I know this will sound strange to some, yet obvious to others, but horror doesn't have to be scary to be good. It's basic quality of goodness or badness has, in fact, little to do with how scary it is and more to do, as with all art, with how effectively it conveys its meaning. If that means an overall sense of dread rather than a lot of scares, so be it. Hell, I like an overall sense of dread in horror.
On Facebook recently I posted a status update alluding to The Exorcist and Larry Aydlette chimed in to say he never found the movie scary. He was not, as some do, posing this as a criticism, merely an observation. Rod Heath did the same, carefully adding, "but that's not a fault, just a personal reaction." Marilyn, on the other hand, wrote, "I was terrified the first time I saw The Exorcist. The audience was freaking out all around me, people running up the aisle screaming. It was a happening." Sounds like it. My first experience with The Exorcist was quite different.
I saw it on an early cable showing in the seventies (it may have been HBO but I can't remember) with my sister, mother and father.
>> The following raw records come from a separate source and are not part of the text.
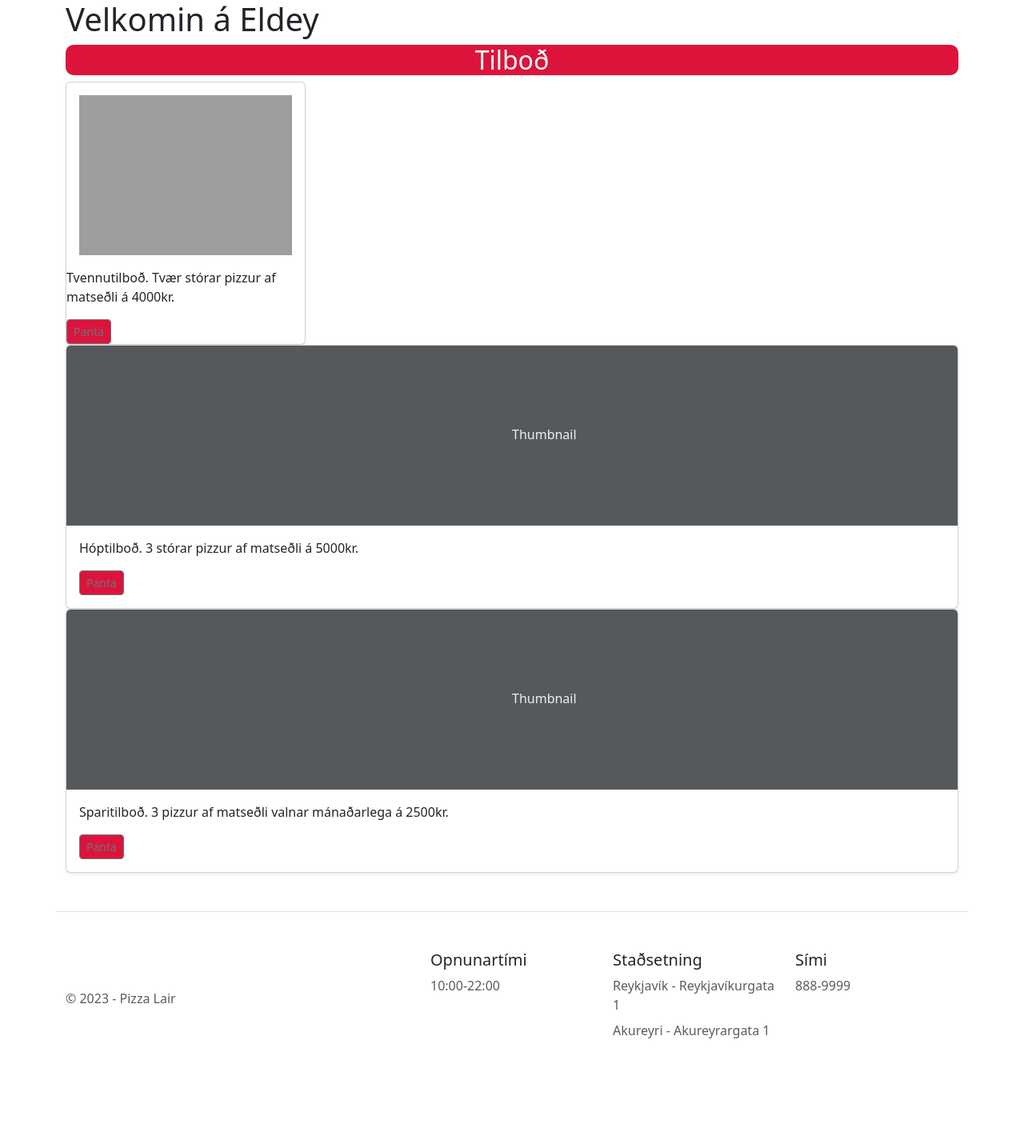
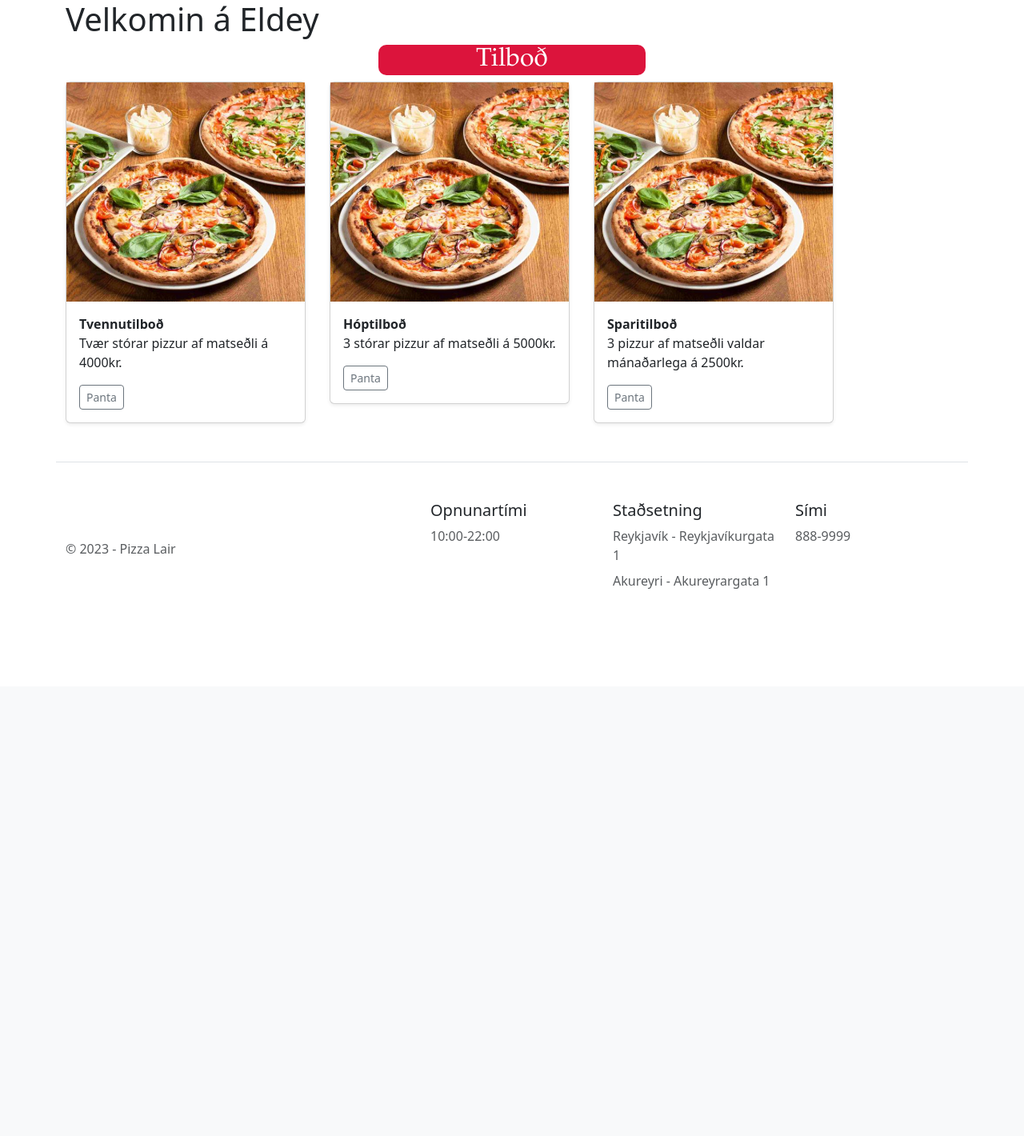
Before and after one commit to LightMH/PizzaLair, a Django app: page /offer/ in a window 1280 px wide. Shown: the part 56-1476 px from the top of the page at 80% size. After the commit the page ends 792 px from the top, so only its background shows below. Run offline with Django 4.2, Linux system fonts and the light colour scheme; grey boxes are pictures that could not be loaded.

Commit message:
Kláraði í bili hönnunina á tilboðunum

```diff
--- a/static/css/offers.css
+++ b/static/css/offers.css
@@ -3,13 +3,14 @@
     background-color: crimson;
     color: white;
     text-align: center;
+    font-family: "Book Antiqua";
+    margin: auto;
+    width: 30%;
 }
 
 .offerdisplay {
     display: grid;
     grid-template-columns: repeat(3, 300px);
     grid-gap: 30px;
+    margin: auto;
 }
-.btn-group {
-    background-color: crimson;
-}
--- a/templates/Offer/offer.html
+++ b/templates/Offer/offer.html
@@ -2,15 +2,16 @@
 {% extends 'base.html' %}
 {% block content %}
     <link rel="stylesheet" href="/static/css/offers.css">
+    <div class="offersOnSite">
     <div class="offers">
     <h2>Tilboð</h2>
     </div>
     <div class="offerdisplay">
     <div class="col">
           <div class="card shadow-sm">
-            <img src="/static/images"
+            <img src="/static/images/Offer_img.png" alt="Offer image">
             <div class="card-body">
-              <p class="card-text">Tvennutilboð. Tvær stórar pizzur af matseðli á 4000kr.</p>
+              <p class="card-text"><b>Tvennutilboð</b><br> Tvær stórar pizzur af matseðli á 4000kr.</p>
               <div class="d-flex justify-content-between align-items-center">
                 <div class="btn-group">
                   <button type="button" class="btn btn-sm btn-outline-secondary">Panta</button>
@@ -21,9 +22,9 @@
         </div>
         <div class="col">
           <div class="card shadow-sm">
-            <svg class="bd-placeholder-img card-img-top" width="100%" height="225" xmlns="http://www.w3.org/2000/svg" role="img" aria-label="Placeholder: Thumbnail" preserveAspectRatio="xMidYMid slice" focusable="false"><title>Placeholder</title><rect width="100%" height="100%" fill="#55595c"/><text x="50%" y="50%" fill="#eceeef" dy=".3em">Thumbnail</text></svg>
+          <img src="/static/images/Offer_img.png" alt="Offer image">
             <div class="card-body">
-              <p class="card-text">Hóptilboð. 3 stórar pizzur af matseðli á 5000kr.</p>
+              <p class="card-text"><b>Hóptilboð</b><br> 3 stórar pizzur af matseðli á 5000kr.</p>
               <div class="d-flex justify-content-between align-items-center">
                 <div class="btn-group">
                   <button type="button" class="btn btn-sm btn-outline-secondary">Panta</button>
@@ -34,9 +35,9 @@
         </div>
         <div class="col">
           <div class="card shadow-sm">
-            <svg class="bd-placeholder-img card-img-top" width="100%" height="225" xmlns="http://www.w3.org/2000/svg" role="img" aria-label="Placeholder: Thumbnail" preserveAspectRatio="xMidYMid slice" focusable="false"><title>Placeholder</title><rect width="100%" height="100%" fill="#55595c"/><text x="50%" y="50%" fill="#eceeef" dy=".3em">Thumbnail</text></svg>
+          <img src="/static/images/Offer_img.png" alt="Offer image">
             <div class="card-body">
-              <p class="card-text">Sparitilboð. 3 pizzur af matseðli valnar mánaðarlega á 2500kr.</p>
+              <p class="card-text"><b>Sparitilboð</b><br> 3 pizzur af matseðli valdar mánaðarlega á 2500kr.</p>
               <div class="d-flex justify-content-between align-items-center">
                 <div class="btn-group">
                   <button type="button" class="btn btn-sm btn-outline-secondary">Panta</button>
@@ -46,4 +47,5 @@
           </div>
         </div>
     </div>
+    </div>
 {% endblock %}
```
Yes, I was around ten and my parents watched it with me. They were never the hysterical type, worried that if we were exposed to something with violence or language we would turn to a life of crime or insanity. And my father, and this is important, was a true believer, still is. He left college after his parents died to enter the monastery but left before taking his vows, deciding that marriage was the sacrament for him. His sister, on the other hand, stuck with it and became a nun who became Mother Superior of an order in Massachusetts. Finally, in our house, along the second bookshelf in the den, was and is the entire set of the Encyclopedia of Catholicism. So The Exorcist was a movie he had to see and, what the hell, might as well watch it with the kids.
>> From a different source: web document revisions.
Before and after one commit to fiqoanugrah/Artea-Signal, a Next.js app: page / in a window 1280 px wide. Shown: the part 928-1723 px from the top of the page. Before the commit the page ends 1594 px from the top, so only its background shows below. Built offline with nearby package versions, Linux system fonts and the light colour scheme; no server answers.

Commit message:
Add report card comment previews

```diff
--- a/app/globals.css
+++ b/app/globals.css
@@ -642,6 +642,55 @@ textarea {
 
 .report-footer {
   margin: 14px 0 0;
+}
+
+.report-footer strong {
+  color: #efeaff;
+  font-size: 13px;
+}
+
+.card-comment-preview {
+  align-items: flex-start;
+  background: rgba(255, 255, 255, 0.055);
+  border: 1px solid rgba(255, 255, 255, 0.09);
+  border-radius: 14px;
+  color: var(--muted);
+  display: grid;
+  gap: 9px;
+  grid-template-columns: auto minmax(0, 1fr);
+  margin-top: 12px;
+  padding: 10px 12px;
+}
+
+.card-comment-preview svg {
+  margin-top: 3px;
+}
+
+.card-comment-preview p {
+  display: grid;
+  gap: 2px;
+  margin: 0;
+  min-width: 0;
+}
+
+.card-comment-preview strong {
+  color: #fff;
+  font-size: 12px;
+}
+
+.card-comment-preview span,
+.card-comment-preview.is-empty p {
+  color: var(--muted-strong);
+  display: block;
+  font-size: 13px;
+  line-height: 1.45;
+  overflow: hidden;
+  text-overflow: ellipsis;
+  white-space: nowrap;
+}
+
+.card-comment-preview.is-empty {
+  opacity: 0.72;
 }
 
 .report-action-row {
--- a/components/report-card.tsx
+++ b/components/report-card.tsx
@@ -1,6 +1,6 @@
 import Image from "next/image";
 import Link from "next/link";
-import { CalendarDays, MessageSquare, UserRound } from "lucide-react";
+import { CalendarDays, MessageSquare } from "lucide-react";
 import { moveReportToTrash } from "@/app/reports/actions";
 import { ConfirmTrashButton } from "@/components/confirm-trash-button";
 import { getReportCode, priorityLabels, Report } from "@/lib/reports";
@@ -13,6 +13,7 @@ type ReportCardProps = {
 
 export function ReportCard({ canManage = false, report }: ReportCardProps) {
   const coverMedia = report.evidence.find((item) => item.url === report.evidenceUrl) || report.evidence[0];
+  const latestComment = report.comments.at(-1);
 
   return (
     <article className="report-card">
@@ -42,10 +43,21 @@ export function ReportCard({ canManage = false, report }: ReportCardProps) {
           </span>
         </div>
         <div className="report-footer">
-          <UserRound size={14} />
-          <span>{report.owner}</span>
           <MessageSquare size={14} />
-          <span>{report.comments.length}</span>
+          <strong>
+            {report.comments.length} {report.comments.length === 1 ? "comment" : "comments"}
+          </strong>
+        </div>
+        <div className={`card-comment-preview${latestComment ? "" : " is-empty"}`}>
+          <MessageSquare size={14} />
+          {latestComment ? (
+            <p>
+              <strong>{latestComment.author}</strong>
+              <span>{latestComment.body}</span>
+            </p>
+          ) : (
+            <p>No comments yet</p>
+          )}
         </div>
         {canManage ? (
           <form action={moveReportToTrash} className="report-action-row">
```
My sister was decidedly scared and freaked out through most of it and I, while more fascinated than upset, was a little creeped out by things like the desecrated statue of Mary and the death mask flashing on the screen. By the time Merrin and Karras were doing battle with Regan in the bedroom at the end of the hall my father was more bemused than anything else. Bemused with my sister's reaction and the movie itself. He assured my sister there was nothing scary in the movie. It was a girl under the control of a demon, a demon that would be driven out by the faithful. No harm would come to her and, aside from exploiting an old man's weak heart, she could bring no harm to anyone else (Burke Dennings notwithstanding). Besides, he noted, this stuff doesn't even really happen like this. Yes, my dad's one of those types of movie viewers, the ones that too often let reality get in the way of a good story. But here's the thing: I agreed with him (on the "not scary" part, not the other stuff). I thought it was an excellent movie, but I couldn't be sure what everyone found scary about it. I mean, it's a girl. On a bed. Tied down, no less.
When I got older I realized that, while some people may be scared by it, what I felt was a sense of dread. A pall of death and familial collapse hangs over the house throughout the movie. Very, very little, if anything, in the movie actually feels good. And that is what makes it a great horror movie. To me, it's not meant to scare, it's meant to disturb, and those are two very different things. The Exorcist is disturbing, as in it disturbs our view of a normal mother/daughter relationship. It disturbs our view of faith, in ourselves and, if we choose, God as well. Most of all, it disturbs our view of what is right and wrong and good and bad. It is, in fact, one of the most disturbing movies I have ever seen. So whether I'm scared by it or not hardly even matters. The feeling's the thing, and the feeling is one of dread, a dreading of what's coming and how much worse it can still get.
I've had that feeling with several movies and some movies I consider the very best of the genre I would never consider scary, The Wicker Man for instance. I think it's brilliant but not because it's scary, rather, because it feeds on uneasy feelings of isolation, "us and them" belief systems and societal dysfunction. That it's not scary doesn't affect its quality one iota. It's brilliant, as is The Exorcist, in taking a feeling and building a whole movie around it. Sometimes people get the wrong idea about horror, even if they're a fan. They think it's about jump scares and gore and evil creatures and, actually, it is! It is about those things but it's also about so much more and whether or not it frightens isn't always the end-all, be-all of whether or not it succeeds. Sometimes, the best thing a horror movie can do is fill you with a vague, creeping sense of discomfort. Disquiet. Disorder. And when it's done right, it can be downright scary.